Task instructions:
Only lines that contain the word "true" are to be returned from the data below.

Stored records
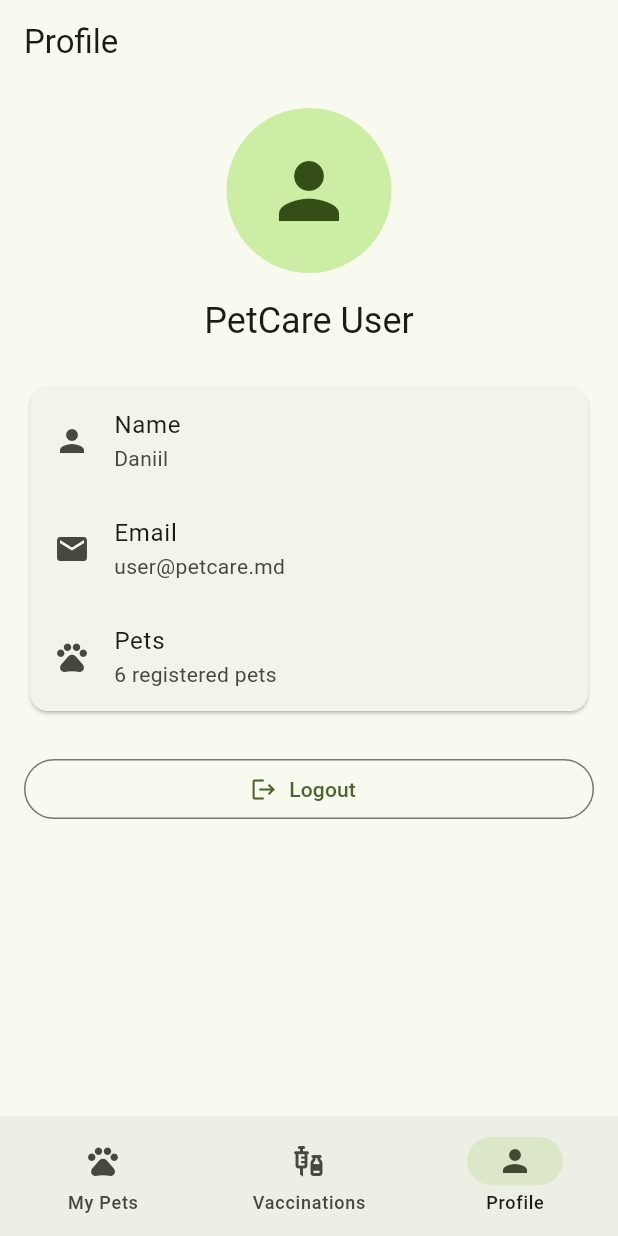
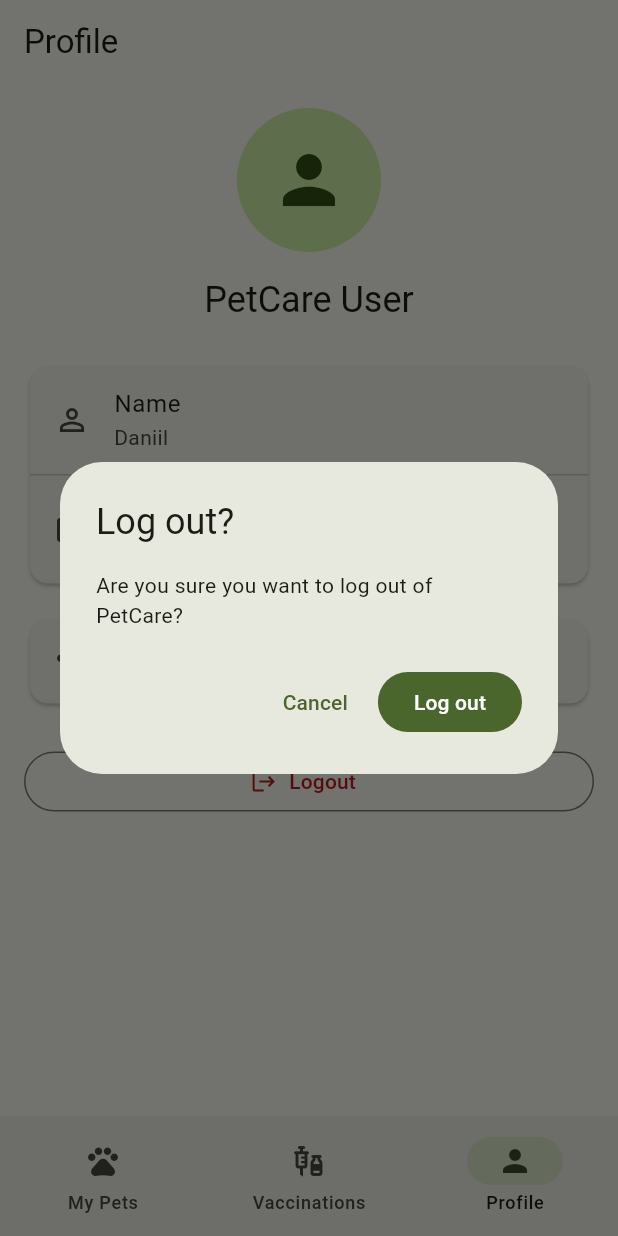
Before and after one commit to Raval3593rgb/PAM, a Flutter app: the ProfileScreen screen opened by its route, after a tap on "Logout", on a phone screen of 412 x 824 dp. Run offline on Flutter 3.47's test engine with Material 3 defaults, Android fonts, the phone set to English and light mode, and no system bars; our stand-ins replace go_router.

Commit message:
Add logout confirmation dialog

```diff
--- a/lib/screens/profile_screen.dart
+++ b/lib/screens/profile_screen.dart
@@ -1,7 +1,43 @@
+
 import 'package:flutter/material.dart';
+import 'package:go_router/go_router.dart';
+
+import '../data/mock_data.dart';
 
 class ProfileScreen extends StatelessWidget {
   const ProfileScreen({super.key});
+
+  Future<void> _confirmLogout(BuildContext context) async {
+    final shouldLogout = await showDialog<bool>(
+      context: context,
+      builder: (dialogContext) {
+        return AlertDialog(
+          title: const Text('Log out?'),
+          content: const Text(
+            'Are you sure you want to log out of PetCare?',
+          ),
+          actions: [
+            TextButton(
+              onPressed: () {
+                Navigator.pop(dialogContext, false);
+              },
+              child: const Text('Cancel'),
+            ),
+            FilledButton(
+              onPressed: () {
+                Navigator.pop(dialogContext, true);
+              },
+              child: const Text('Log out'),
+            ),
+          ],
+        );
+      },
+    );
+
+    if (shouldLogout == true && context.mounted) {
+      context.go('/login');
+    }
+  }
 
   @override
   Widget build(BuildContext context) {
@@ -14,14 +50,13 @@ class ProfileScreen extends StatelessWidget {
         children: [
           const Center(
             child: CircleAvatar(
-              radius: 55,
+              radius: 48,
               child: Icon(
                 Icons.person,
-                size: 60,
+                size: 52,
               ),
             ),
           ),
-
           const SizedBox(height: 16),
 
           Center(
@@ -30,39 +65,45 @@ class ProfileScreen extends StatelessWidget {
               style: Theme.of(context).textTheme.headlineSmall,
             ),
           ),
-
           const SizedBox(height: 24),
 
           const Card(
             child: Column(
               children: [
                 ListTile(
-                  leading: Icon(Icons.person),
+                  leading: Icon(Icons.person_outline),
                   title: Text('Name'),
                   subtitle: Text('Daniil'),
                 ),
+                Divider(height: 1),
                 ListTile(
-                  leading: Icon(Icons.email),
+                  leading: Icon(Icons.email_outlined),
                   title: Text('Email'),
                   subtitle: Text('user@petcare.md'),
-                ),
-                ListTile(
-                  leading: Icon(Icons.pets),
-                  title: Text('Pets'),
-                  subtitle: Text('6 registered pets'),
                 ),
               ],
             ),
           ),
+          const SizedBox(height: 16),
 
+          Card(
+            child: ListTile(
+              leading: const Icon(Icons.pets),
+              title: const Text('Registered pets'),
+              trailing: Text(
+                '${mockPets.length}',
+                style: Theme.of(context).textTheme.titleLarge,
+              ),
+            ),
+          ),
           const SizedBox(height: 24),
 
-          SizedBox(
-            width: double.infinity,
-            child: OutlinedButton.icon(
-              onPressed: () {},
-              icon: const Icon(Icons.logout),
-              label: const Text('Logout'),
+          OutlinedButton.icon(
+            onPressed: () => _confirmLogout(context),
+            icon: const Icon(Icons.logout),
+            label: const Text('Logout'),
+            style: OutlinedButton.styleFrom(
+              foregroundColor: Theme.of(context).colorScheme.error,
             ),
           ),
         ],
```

* * *

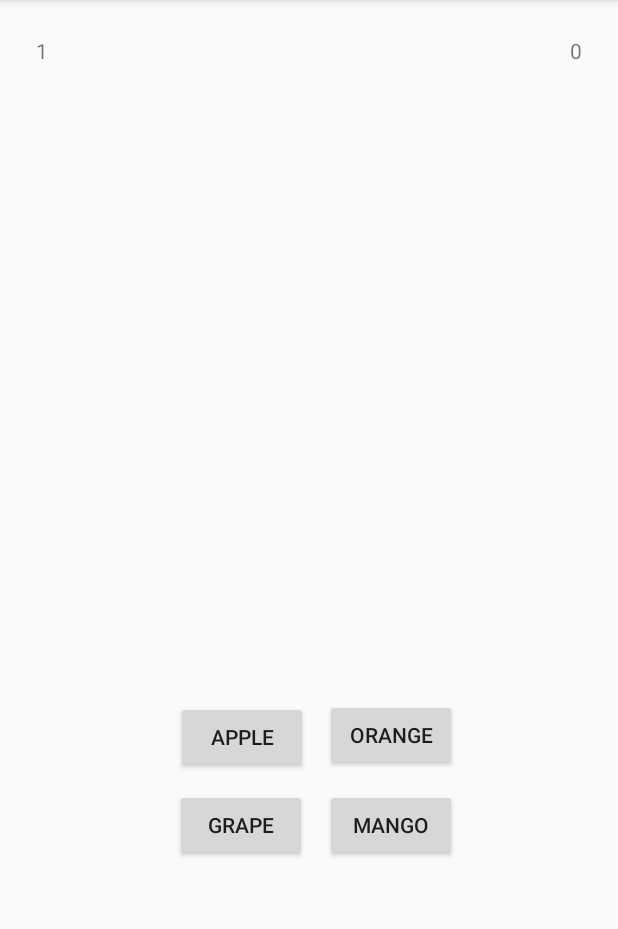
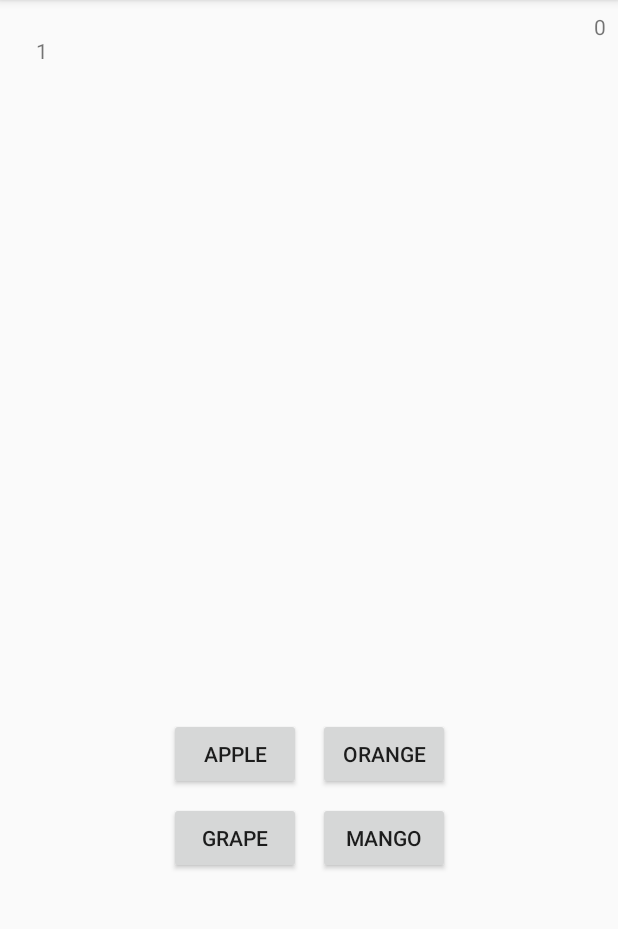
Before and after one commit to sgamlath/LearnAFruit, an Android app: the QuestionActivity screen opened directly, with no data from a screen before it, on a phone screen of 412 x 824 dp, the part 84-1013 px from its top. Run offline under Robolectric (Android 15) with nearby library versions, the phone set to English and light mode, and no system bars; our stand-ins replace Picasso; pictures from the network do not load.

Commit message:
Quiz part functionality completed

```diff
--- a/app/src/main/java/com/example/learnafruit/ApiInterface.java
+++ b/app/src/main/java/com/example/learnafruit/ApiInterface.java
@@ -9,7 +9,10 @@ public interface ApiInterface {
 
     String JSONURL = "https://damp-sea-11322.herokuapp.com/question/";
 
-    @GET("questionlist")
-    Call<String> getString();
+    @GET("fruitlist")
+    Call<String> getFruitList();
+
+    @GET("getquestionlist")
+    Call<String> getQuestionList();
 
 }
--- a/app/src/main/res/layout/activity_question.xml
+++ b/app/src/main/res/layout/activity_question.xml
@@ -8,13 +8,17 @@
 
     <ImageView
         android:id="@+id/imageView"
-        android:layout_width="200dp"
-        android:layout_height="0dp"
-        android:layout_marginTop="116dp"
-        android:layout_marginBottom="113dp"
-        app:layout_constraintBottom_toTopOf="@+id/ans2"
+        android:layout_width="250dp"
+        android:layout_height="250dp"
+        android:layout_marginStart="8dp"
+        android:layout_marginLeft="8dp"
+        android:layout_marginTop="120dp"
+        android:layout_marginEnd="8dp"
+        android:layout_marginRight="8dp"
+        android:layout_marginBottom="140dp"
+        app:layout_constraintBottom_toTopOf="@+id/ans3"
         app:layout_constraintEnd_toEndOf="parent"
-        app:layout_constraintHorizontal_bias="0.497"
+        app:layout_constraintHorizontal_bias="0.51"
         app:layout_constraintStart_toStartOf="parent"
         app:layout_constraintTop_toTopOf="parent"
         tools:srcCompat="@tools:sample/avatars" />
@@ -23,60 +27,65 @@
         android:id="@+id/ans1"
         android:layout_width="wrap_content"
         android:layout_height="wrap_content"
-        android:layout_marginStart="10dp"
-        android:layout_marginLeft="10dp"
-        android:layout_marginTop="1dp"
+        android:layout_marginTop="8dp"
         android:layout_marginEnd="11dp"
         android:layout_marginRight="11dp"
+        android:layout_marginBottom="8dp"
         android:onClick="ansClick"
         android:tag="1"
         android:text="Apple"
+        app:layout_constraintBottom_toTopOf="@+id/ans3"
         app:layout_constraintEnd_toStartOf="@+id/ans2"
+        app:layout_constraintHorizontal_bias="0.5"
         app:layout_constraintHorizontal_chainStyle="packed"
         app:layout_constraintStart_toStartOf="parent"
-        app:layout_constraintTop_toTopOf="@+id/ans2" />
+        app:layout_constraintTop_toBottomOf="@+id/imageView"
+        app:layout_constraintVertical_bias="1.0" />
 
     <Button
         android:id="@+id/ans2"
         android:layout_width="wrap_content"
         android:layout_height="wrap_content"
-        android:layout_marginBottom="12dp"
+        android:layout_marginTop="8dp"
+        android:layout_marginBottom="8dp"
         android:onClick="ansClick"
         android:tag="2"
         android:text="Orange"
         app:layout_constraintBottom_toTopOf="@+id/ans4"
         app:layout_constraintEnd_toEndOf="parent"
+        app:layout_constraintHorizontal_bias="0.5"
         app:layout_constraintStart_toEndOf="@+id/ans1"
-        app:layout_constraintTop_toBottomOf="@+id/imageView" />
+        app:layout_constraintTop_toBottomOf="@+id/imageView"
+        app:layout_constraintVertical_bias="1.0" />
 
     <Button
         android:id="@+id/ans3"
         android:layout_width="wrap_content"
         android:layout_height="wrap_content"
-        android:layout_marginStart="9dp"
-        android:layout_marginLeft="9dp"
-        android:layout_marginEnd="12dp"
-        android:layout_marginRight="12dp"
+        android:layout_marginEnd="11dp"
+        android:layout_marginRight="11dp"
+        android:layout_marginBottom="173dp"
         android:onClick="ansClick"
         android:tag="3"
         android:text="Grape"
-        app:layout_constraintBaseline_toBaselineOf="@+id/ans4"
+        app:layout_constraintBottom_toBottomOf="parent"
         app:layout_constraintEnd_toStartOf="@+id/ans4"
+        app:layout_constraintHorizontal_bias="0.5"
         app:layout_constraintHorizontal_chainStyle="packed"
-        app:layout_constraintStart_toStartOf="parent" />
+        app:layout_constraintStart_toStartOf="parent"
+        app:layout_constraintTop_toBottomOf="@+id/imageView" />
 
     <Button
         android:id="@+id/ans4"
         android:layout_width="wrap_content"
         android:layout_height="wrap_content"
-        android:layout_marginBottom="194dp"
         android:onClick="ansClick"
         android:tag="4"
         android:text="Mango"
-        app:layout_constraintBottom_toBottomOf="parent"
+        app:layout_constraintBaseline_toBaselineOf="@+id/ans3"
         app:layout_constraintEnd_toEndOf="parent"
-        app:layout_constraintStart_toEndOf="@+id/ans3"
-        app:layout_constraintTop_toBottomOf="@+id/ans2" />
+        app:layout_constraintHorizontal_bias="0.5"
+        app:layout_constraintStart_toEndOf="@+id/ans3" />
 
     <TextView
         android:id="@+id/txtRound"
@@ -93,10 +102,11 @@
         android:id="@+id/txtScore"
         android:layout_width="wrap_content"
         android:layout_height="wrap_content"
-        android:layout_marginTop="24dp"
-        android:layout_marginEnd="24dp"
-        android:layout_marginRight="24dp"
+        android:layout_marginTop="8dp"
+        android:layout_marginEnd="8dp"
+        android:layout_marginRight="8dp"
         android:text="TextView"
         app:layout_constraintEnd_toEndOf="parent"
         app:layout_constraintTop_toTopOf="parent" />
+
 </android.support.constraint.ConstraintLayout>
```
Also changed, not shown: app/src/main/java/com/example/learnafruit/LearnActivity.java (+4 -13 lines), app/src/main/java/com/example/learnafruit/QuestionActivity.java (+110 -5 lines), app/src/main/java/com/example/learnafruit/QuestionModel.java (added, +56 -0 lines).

Exercise answer:
+                Navigator.pop(dialogContext, true);
+    if (shouldLogout == true && context.mounted) {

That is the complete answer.